- Problem to solve:
In the data that follows, find each line containing "node" and copy it.
START Task material
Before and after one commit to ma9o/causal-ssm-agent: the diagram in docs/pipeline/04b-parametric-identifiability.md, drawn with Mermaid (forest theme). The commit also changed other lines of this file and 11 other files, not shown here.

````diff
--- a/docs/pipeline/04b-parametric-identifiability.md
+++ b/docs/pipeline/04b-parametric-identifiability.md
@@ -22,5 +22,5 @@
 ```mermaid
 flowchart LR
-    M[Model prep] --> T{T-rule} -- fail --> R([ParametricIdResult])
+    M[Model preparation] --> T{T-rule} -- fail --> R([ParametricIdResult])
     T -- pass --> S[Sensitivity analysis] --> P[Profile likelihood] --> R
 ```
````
END Task material
START Task material
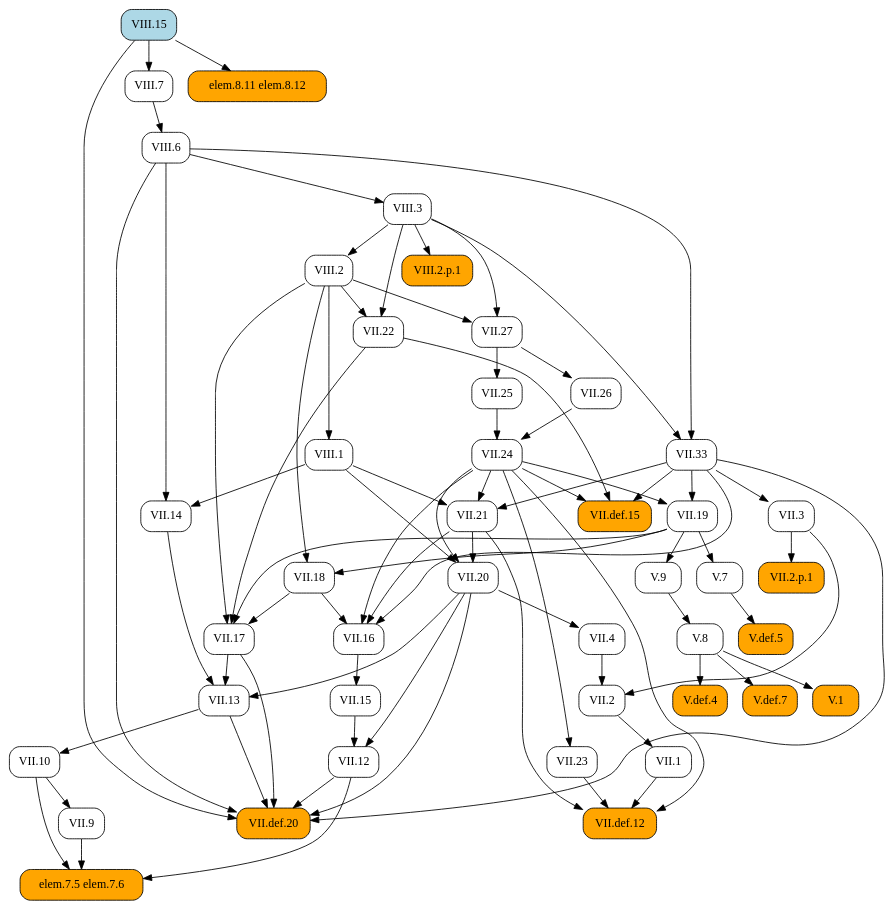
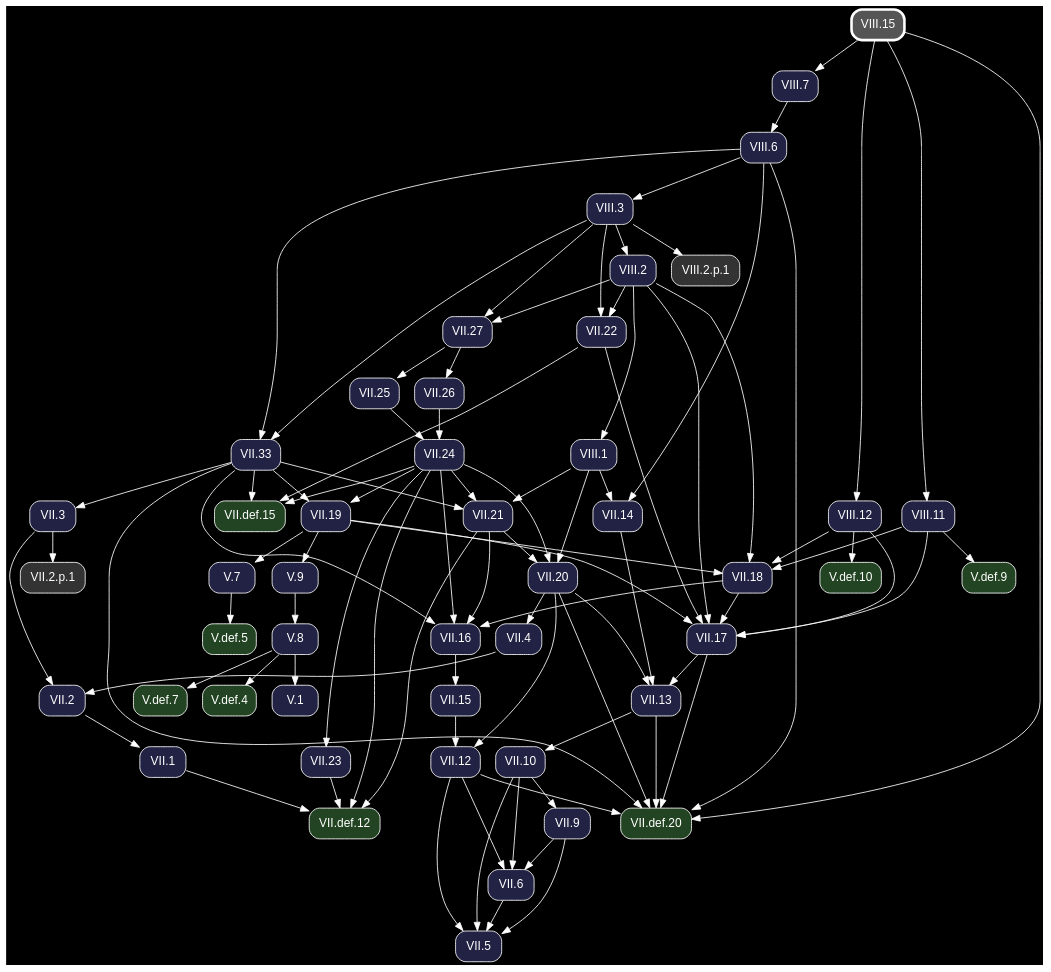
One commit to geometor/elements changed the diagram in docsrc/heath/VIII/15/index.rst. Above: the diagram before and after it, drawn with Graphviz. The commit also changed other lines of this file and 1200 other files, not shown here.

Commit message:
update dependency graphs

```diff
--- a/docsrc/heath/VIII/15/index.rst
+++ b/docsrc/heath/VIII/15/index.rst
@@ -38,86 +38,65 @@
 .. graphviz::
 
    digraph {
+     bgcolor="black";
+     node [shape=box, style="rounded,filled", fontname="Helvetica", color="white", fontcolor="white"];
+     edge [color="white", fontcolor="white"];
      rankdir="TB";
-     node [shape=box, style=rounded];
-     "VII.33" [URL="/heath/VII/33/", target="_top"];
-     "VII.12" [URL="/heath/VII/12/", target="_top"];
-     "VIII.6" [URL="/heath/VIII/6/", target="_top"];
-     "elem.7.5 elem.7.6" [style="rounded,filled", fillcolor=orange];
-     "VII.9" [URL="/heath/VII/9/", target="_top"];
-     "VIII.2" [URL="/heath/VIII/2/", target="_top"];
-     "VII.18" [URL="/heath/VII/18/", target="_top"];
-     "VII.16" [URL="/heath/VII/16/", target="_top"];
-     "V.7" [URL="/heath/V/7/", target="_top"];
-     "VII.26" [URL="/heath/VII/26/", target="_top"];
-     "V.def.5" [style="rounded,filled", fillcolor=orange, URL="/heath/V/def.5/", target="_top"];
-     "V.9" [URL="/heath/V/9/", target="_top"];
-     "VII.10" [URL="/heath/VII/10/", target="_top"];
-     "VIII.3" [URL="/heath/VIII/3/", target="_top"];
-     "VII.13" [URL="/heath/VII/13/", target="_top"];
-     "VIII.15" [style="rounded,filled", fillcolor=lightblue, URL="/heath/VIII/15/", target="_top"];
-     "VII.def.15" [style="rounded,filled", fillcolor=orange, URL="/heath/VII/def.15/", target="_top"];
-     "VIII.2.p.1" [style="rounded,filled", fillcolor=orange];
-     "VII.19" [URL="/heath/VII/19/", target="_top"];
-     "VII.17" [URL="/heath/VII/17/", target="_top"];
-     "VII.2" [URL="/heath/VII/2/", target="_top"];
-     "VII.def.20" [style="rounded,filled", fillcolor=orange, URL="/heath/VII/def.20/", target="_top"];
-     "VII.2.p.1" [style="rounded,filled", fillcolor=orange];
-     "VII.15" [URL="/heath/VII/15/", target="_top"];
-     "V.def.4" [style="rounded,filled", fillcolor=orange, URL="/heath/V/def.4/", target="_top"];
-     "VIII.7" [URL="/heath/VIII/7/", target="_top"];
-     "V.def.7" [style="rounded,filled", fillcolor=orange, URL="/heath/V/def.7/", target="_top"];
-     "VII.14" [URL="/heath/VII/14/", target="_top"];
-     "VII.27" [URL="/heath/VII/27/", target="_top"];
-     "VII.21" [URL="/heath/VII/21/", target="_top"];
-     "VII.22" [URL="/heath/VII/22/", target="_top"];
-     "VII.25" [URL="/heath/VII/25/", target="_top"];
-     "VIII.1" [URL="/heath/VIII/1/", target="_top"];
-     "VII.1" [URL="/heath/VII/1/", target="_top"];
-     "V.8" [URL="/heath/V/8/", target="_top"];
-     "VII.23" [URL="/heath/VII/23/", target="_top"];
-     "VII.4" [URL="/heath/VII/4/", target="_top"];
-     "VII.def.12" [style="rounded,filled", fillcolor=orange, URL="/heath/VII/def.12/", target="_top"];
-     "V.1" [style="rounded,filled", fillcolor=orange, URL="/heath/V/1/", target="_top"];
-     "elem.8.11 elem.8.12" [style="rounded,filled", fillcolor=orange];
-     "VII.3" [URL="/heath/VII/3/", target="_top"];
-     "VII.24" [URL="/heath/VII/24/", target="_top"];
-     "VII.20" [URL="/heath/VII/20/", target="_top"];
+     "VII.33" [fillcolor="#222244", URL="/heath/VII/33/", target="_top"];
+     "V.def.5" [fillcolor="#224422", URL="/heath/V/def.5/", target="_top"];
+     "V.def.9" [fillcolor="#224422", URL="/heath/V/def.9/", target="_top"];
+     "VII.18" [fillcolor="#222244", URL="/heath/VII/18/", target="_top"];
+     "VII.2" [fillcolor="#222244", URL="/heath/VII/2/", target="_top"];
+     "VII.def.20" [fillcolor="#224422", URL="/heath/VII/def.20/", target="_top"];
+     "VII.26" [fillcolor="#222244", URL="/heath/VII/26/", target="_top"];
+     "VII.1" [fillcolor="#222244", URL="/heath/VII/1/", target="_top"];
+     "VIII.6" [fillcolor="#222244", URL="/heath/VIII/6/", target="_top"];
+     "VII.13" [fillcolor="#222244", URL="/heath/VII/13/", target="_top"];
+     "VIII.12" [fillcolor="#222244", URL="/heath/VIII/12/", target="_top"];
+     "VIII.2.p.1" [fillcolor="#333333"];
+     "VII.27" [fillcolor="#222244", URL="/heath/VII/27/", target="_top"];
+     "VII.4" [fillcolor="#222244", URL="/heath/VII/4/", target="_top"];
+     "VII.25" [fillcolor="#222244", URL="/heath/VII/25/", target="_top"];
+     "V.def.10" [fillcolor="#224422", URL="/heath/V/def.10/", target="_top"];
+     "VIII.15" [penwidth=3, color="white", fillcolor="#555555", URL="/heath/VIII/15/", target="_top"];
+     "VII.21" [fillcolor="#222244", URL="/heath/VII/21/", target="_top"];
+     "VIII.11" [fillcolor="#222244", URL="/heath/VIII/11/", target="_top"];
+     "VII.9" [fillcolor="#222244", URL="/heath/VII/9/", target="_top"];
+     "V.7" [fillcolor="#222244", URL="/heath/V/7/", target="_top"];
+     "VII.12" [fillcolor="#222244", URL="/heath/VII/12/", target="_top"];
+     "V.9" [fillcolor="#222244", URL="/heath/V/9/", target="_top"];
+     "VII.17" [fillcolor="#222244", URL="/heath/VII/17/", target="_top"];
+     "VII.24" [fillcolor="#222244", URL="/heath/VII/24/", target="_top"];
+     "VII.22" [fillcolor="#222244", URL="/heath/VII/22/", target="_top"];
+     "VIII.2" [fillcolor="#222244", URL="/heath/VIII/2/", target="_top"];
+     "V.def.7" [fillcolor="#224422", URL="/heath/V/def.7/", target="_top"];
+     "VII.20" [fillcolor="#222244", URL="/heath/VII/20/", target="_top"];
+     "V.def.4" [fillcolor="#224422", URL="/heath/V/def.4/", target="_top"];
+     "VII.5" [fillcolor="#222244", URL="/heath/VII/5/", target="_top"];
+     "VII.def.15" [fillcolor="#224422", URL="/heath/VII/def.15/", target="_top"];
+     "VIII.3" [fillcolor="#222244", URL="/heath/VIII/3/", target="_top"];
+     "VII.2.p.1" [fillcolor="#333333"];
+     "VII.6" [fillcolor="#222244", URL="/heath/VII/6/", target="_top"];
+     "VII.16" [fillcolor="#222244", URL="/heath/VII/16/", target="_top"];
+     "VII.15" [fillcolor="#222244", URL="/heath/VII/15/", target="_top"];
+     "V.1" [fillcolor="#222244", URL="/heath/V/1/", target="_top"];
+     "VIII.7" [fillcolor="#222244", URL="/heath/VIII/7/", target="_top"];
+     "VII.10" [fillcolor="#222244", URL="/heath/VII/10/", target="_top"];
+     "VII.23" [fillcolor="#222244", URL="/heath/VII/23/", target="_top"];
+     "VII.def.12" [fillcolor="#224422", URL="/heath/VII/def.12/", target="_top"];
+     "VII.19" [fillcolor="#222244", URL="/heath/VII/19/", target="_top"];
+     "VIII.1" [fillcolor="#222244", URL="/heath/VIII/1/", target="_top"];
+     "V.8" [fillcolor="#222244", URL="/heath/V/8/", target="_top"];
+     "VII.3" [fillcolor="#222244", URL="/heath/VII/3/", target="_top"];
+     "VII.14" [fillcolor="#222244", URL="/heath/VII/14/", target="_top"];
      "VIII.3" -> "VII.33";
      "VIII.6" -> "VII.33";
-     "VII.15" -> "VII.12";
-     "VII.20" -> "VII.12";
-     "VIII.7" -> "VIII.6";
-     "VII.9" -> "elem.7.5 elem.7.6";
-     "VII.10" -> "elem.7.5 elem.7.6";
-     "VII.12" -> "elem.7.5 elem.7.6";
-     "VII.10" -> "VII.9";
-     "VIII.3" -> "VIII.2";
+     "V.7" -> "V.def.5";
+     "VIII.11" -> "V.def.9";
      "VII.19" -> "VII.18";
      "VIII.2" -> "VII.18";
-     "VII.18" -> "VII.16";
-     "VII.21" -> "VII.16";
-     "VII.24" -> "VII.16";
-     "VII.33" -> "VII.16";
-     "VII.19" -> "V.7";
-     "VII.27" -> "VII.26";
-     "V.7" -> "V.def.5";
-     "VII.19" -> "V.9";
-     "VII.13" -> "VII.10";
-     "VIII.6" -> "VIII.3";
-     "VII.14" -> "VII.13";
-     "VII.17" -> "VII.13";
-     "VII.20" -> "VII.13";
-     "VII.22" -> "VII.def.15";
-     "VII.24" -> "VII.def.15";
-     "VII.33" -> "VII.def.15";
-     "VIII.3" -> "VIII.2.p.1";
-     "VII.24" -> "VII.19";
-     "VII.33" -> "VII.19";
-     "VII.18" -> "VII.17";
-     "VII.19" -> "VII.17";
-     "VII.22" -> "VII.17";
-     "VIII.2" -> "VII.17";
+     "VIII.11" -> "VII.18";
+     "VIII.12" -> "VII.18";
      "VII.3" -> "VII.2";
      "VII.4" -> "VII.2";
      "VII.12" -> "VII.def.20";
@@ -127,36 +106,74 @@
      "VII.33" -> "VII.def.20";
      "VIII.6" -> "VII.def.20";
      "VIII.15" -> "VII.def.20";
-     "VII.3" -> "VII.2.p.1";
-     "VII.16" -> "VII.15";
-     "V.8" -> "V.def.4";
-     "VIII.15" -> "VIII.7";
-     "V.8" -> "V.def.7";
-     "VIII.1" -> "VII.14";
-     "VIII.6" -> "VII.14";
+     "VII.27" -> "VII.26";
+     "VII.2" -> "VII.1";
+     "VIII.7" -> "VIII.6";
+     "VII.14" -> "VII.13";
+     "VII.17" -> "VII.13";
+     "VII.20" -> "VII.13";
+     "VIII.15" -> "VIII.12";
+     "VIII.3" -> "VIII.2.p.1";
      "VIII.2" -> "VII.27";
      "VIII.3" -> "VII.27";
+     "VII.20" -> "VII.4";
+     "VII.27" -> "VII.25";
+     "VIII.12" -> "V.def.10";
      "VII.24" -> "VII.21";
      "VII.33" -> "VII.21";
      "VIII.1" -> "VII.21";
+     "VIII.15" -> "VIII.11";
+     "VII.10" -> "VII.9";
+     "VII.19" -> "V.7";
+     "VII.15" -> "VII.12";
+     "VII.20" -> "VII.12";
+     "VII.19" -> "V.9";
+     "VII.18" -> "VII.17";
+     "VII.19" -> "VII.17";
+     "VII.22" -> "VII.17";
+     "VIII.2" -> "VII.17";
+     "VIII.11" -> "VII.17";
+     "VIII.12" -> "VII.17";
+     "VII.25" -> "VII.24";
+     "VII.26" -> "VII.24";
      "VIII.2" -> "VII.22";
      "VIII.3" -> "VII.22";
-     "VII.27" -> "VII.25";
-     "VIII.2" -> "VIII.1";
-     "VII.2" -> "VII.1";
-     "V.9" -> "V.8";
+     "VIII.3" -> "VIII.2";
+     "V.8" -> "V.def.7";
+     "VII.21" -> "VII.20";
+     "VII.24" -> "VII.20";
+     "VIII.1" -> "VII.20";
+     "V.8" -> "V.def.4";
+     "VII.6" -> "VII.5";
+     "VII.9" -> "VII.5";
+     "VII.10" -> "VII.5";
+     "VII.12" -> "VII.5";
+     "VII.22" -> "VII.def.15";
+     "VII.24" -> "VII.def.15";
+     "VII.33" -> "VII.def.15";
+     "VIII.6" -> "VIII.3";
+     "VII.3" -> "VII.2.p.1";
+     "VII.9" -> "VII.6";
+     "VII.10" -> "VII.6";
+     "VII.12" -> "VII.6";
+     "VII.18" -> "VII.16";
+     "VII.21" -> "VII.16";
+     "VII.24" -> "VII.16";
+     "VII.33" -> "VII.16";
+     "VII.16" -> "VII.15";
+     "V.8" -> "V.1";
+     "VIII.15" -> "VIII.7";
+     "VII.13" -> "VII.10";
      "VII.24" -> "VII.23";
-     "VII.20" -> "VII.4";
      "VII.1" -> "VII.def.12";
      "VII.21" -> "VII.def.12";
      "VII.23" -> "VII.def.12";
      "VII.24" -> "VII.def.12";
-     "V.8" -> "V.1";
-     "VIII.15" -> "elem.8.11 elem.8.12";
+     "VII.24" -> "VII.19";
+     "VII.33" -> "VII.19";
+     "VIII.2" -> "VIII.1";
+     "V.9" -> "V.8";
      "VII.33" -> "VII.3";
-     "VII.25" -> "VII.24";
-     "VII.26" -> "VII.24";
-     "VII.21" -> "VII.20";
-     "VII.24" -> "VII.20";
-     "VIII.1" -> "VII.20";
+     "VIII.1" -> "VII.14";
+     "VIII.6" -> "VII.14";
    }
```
END Task material
- Exercise result:
+     node [shape=box, style="rounded,filled", fontname="Helvetica", color="white", fontcolor="white"];
-     node [shape=box, style=rounded];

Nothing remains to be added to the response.